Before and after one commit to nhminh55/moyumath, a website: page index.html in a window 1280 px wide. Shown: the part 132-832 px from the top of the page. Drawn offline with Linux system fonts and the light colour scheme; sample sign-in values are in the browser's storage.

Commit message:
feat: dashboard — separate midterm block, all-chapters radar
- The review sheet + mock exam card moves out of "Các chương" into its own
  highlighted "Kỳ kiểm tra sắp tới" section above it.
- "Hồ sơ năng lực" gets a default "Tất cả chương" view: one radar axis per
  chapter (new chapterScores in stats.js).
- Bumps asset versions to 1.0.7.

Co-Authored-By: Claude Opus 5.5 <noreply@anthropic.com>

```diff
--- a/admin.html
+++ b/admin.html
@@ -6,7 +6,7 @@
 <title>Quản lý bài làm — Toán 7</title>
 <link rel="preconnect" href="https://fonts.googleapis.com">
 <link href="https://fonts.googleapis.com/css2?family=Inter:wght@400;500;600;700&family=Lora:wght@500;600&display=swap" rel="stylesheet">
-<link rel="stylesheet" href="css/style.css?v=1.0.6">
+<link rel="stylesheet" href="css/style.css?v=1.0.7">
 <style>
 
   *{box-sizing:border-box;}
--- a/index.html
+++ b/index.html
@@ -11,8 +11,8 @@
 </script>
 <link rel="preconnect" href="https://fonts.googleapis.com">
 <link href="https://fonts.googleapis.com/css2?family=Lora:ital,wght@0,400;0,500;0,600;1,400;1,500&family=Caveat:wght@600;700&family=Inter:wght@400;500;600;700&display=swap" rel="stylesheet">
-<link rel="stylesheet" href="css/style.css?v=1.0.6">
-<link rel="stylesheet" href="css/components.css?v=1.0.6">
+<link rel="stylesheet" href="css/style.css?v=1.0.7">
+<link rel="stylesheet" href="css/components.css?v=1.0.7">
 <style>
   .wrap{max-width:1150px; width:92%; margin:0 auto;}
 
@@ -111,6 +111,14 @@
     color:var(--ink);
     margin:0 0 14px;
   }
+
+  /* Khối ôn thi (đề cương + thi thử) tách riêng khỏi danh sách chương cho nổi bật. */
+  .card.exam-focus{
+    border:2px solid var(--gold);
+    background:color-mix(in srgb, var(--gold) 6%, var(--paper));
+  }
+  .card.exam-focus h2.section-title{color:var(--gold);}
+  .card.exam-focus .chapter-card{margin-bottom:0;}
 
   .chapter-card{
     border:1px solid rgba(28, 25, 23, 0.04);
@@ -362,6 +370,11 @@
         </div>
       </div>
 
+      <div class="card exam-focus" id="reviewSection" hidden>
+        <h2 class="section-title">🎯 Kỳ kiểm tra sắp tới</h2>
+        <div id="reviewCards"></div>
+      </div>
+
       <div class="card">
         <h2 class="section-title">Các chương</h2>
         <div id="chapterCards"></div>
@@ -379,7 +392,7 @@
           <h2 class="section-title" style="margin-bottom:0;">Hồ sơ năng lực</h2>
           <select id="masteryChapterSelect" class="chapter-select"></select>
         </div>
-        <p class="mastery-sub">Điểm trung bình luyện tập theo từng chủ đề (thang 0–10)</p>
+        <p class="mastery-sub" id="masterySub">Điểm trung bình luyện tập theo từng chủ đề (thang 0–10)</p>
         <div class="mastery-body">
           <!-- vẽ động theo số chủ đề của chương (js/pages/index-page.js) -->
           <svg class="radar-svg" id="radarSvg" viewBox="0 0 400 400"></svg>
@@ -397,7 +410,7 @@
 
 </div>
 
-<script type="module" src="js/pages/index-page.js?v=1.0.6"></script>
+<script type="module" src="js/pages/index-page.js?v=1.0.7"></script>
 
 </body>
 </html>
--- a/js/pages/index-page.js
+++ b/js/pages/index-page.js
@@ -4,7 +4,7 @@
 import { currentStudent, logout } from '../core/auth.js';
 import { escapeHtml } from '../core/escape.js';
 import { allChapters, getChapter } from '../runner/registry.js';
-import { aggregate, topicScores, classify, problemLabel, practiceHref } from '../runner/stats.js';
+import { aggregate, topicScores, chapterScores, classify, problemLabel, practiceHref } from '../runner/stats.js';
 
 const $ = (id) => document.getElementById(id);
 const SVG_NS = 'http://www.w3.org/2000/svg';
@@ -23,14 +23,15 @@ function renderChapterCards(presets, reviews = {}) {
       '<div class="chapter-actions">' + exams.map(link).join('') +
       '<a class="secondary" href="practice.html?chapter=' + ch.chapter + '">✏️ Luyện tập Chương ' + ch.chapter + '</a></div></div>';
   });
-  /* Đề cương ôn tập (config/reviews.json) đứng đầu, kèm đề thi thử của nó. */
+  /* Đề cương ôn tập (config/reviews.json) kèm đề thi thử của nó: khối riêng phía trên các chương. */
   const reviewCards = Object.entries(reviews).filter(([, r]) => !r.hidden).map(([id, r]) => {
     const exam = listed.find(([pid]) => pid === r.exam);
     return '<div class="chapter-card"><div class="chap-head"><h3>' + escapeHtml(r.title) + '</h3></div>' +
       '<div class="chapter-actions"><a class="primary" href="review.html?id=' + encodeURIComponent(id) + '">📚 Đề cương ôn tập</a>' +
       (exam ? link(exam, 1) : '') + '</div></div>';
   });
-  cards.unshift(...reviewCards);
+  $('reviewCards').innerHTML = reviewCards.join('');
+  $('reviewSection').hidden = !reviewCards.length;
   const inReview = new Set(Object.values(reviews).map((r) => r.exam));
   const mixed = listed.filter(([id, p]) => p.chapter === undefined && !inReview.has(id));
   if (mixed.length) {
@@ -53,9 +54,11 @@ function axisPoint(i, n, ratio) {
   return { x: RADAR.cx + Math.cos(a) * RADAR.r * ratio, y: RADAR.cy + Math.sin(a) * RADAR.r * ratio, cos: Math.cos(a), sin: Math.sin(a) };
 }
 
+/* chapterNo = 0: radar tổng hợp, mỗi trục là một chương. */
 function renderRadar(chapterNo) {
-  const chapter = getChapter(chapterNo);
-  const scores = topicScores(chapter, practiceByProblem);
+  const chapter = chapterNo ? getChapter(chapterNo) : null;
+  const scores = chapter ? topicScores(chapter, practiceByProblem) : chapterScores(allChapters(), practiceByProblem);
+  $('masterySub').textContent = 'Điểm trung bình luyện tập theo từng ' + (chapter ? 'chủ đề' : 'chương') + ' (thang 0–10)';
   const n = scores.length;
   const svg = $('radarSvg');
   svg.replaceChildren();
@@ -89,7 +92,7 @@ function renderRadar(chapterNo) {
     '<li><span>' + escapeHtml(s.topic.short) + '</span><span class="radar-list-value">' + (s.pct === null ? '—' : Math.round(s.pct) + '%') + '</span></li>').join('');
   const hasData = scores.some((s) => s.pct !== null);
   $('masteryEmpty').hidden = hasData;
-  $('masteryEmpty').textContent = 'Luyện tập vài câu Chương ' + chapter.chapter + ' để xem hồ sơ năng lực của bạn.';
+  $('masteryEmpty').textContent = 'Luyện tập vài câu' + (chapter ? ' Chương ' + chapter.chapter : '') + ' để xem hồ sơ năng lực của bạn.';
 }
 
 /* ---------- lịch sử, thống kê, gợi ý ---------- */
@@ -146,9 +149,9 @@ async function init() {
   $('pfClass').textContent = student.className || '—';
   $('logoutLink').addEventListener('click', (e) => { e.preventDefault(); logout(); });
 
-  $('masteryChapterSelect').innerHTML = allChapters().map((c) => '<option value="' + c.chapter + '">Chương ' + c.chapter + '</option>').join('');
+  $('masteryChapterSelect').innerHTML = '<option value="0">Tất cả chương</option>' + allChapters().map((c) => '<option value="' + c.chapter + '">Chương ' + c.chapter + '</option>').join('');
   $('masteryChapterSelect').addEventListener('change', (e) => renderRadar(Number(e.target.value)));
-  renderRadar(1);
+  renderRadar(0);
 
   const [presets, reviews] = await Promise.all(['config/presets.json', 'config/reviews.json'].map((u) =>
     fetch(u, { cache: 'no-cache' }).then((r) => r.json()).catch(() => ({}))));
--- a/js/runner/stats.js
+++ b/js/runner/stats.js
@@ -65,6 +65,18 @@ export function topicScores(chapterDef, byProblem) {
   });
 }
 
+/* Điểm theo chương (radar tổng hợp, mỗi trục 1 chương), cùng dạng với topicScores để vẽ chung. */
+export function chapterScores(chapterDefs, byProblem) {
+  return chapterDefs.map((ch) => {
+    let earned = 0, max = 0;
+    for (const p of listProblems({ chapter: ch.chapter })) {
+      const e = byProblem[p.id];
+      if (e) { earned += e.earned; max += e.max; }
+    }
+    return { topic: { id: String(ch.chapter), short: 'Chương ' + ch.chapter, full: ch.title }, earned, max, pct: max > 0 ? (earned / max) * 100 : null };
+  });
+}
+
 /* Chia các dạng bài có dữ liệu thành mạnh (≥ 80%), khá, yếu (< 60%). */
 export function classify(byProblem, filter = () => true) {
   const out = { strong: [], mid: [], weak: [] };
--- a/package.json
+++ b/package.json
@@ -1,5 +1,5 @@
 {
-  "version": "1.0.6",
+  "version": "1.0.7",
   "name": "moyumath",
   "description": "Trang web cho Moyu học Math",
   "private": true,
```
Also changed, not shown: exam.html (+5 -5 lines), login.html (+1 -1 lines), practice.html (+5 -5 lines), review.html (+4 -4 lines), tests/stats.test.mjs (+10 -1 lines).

● ● ● ● ● ● ●

- _WHAT IS REQUIRED_
Check each line in the records for the word "stylesheet" and say how many have it, with nothing else.

- _RESPONSE AREA_
8